For paint we’ve found another product from Benjamin Moore – Advanced Paint. When spraying a satin finish it lays down like glass – super bright and reflective, giving us a clear indication of any irregularities with the surface (which is rare). It dries quickly but we recommend 24 hours between coats to ensure it is dry to touch and able to be moved from a drying rack to the paint booth. We also use Benjamin Moore Advanced paint for all of our moldings which pairs perfectly with Sherwin Williams Emerald. See, even competitors can play nice in the sandbox…like I said, we’ve found out the hard way (otherwise known as trial and error).
Since we touched on the best paint we have to talk about the best sprayer. We have a variety of sprayers for any project including 3 Graco Handheld Airless Sprayers, a Graco 390 PC Airless Sprayer and a Graco Finish Pro HLVP Sprayer. Now, most every professional painter will recommend an HVLP setup but we’ve had a hard time getting ours dialed in. Perhaps it’s due to lack of time allowance required to really get to know the sprayer, but when we’ve used it the result is terrible. Our team is proficient and comfortable with the 390 PC for all of our built-ins, while we always have the Graco Handheld with us to do all the finish details on a job such as last minute filler pieces, or air vent covers to match the build.
Even more important than the sprayer itself is the gun and the tip. For the 390 PC we have a Contractor Professional gun and almost always use a detail tip. We prefer the Graco 310 tip, which has a fine finish low pressure allowing us to hit all the crevices without heavy areas.
Whenever you paint you want to move from side to side and always pull the trigger quickly in the air and fan onto the surface. We like to start inside any cubbies from corner to corner then fill in the sides, top and bottom. Our next pass will be on the outer sides, top and bottom (if needed) and finally the face frame. Once dry you want to lightly grace the surface with the palm of your hand to get a feel for the surface. This is when we typically do a light pass on rough areas with the palm sander fixed with 220 grit sand paper. Again, light smooth passes.
Repeat to finish with a solid 2 – 3 coats of paint and it is a wrap! Note that it takes approximately 28 days for paint to fully cure, so be sure to install with caution outside of that 28 day window. We do it all the time so don’t worry…it works.

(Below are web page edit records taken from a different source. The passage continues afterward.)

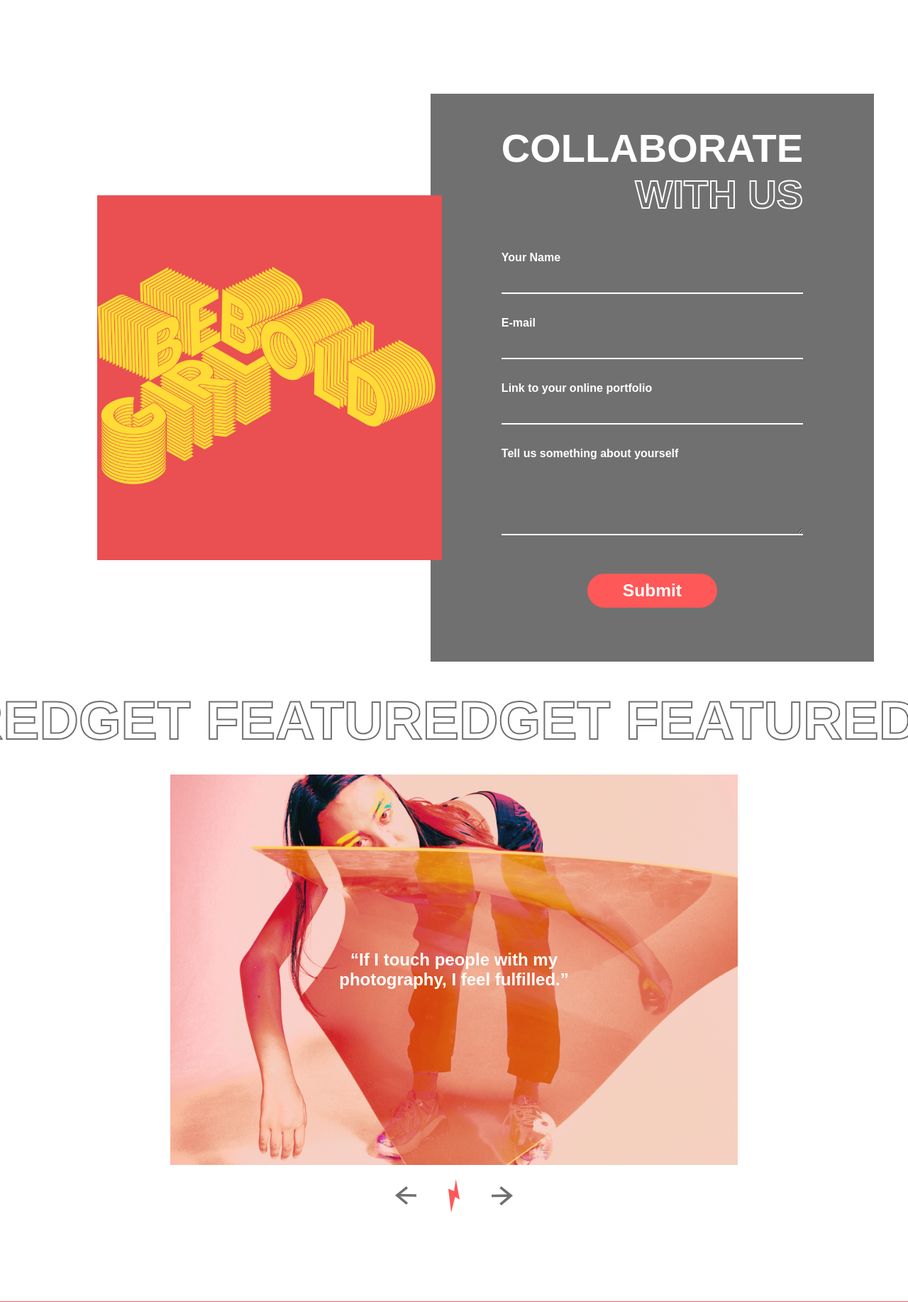
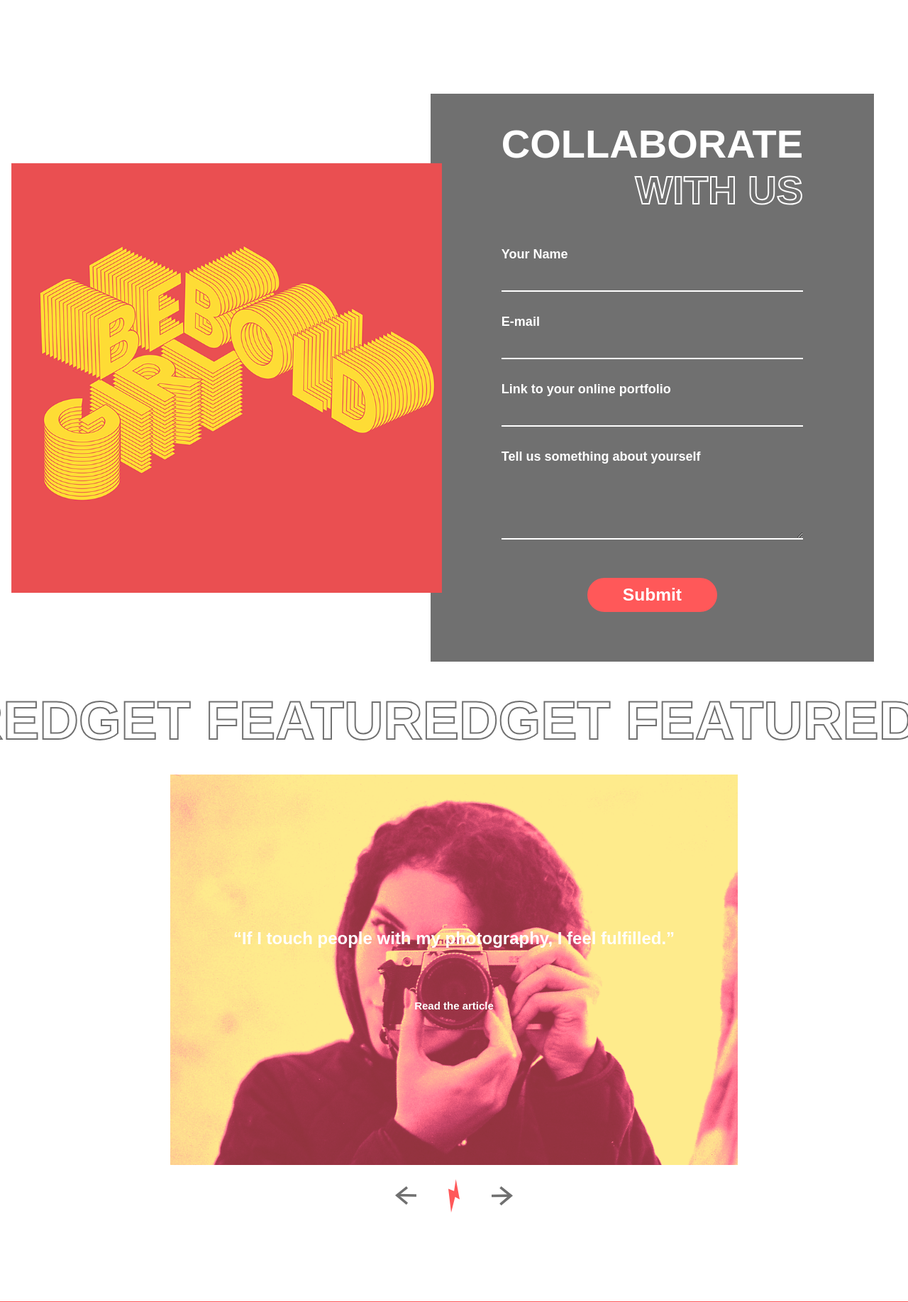
Before and after one commit to andreeasteriu/gaa-campaign, a PHP site: page / in a window 1280 px wide. Shown: the part 3120-4954 px from the top of the page at 71% size. Run offline with PHP 8.4, Linux system fonts and the light colour scheme; some libraries are stand-ins or nearby versions; some web fonts are replaced.

Commit message:
read-more

```diff
--- a/index.php
+++ b/index.php
@@ -328,7 +328,7 @@ OUR CREW </div>
     <section id="collaborate" class="collaborate-section">
 
         <div class="collaborate-image">
-            <img src="assets/BOLD-LETTERS-02.png" alt="">
+            <img src="assets/BOLD-LETTERS-2.png" alt="">
         </div>
 
         <div class="form-wrapper">
@@ -408,22 +408,23 @@ OUR CREW </div>
             <div class="carousel-track-container">
                 <ul class="carousel-track">
 
-                    <li class="carousel-slide current-slide">
-                        <img classs="carousel-image" src="assets/tess1.png" alt="">
-                        <h2 class="carousel-text">“If I touch people with my photography, I feel fulfilled.”</h2>
-                        <a href="">Read the article</a>
+                    <li class="carousel-slide current-slide"><a href="https://girlsareawesome.com/zuhal-kocans-dreamy-analogue-visio">
+                        <img classs="carousel-image" src="assets/photography.png" alt="">
+                        <h2 class="carousel-text">“If I touch people with my photography, I feel fulfilled.”<br><br><p class="read-more">Read the article</p></h2>
+                        </a>
                     </li>
 
-                    <li class="carousel-slide">
-                        <img classs="carousel-image" src="assets/tess2.png" alt="">
-                        <h2 class="carousel-text">“Have the confidence to do it yourself.”</h2>
-                        <a href="">Read the article</a>
+                    <li class="carousel-slide"><a href="https://girlsareawesome.com/jettas-new-ep-tonic-will-cure-your-entire-life">
+                        <img classs="carousel-image" src="assets/singer.png" alt="">
+                        <h2 class="carousel-text">“Have the confidence to do it yourself.”<br><br><p class="read-more">Read the article</p></h2>
+                        </a>
                     </li>
 
-                    <li class="carousel-slide">
-                        <img classs="carousel-image" src="assets/tess3.png" alt="">
-                        <h2 class="carousel-text">“Every moment and every emotion, positive or destructive, is an inspiration.”
-</h2><a href="">Read the article</a>
+                    <li class="carousel-slide"><a href="https://girlsareawesome.com/selma-judiths-window-into-meaningful-music">
+                        <img classs="carousel-image" src="assets/harp.png" alt="">
+                        <h2 class="carousel-text">“Every moment and every emotion, positive or destructive, is an inspiration.”<br><br>
+                        <p class="read-more">Read the article</p></h2>
+                        </a>
                     </li>
 
                 </ul>
--- a/js/script.js
+++ b/js/script.js
@@ -133,3 +133,9 @@ links.addEventListener('click',() => {
      navLinks.classList.remove("open");
     closeInput.checked = false;
 });
+
+/*
+const readMore = document.querySelector('.carousel-image');
+readMore.addEventListener("mouseover",showReadMore => {
+    document.getElementsByClassName('read-more').style.opacity = "0";
+});*/
--- a/style.css
+++ b/style.css
@@ -729,6 +729,24 @@ display: grid;
     }
 }
 /****FEATURED SECTION *****/
+
+.carousel-slide a{
+    cursor: pointer;
+}
+
+.read-more {
+    padding-top: 2em;
+    color: #FFF;
+    font-size: 15px;
+    text-align: center;
+    transition: 1s ease;
+}
+
+.read-more:hover {
+    border-bottom: 1px;
+    transition: 1s ease;
+}
+
 .featured-section {
     height: auto;
 }
@@ -762,6 +780,8 @@ display: grid;
     top: 50%;
     left: 50%;
     transform: translate(-50%, -50%);
+    width: 90%;
+    line-height: 1.5;
 
 }
 
@@ -851,6 +871,7 @@ h1.title-collaborate {
 }
 
 h4 {
+    font-size: 18px;
     color: #FFF;
 }
 
@@ -1059,6 +1080,7 @@ footer {
 .contact-content a {
      text-decoration: none;
     color: #FFF;
+    font-size: 14px;
 }
 
 .fas {
@@ -1651,6 +1673,7 @@ display: grid;
         grid-column: 1/ span 1;
          grid-row: 2/span 1;
         padding-left: 5em;
+        z-index: 4;
     }
 
     .benefits-center-text {
@@ -1821,7 +1844,7 @@ margin-right: 2em;
     }
 
     .collaborate-image img{
-        width: 80%;
+      width: 100%;
         margin-right: -1em;
         z-index: 2;
     }
```
Also changed, not shown: assets/._BOLD-LETTERS-02.png (deleted), assets/._BOLD-LETTERS-2.png (added), assets/._harp.png (added), assets/._photography.png (added), assets/._singer.png (added), assets/BOLD-LETTERS-02.png (deleted), assets/BOLD-LETTERS-2.png (added), assets/harp.png (added), assets/photography.png (added), assets/singer.png (added).
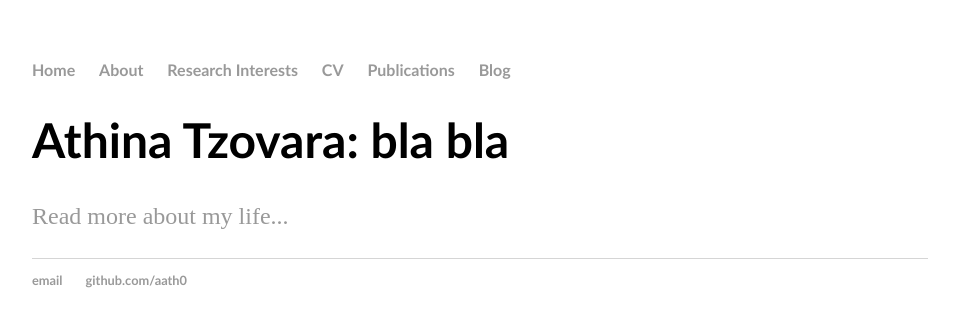
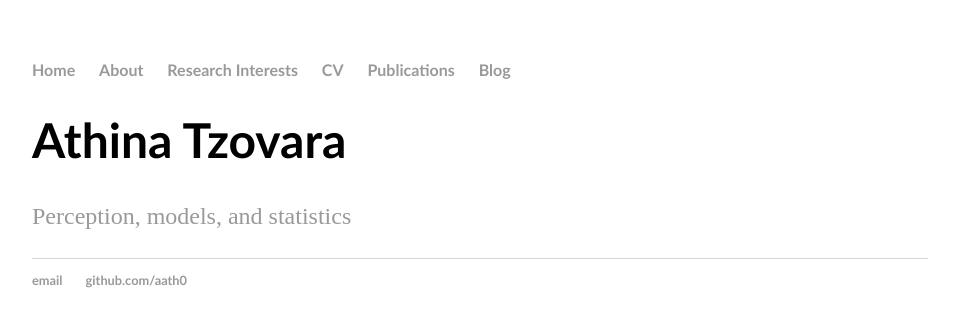
Before and after one commit to aath0/TryingOut, a Jekyll site: the page built from index.html, in a window 1280 px wide. Shown: the top 327 px of the page, without its empty margins (160-1119 px from the left). Built offline with Jekyll 4.4.1, drawn with Linux system fonts in a browser that asks for light colours.

Commit message:
Update index.html

```diff
--- a/index.html
+++ b/index.html
@@ -3,6 +3,6 @@ layout: default
 title: Athina Tzovara
 ---
 <div class="blurb">
-	<h1>Athina Tzovara: bla bla</h1>
-	<p><a href="/about">Read more about my life...</a></p>
+	<h1>Athina Tzovara</h1>
+	<p><a href="/about">Perception, models, and statistics</a></p>
 </div><!-- /.blurb -->
```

I hope this helps provide some insight into how we prepare and paint built-ins. We have alot more content coming your way on the subject.
Be Safe. Be Well.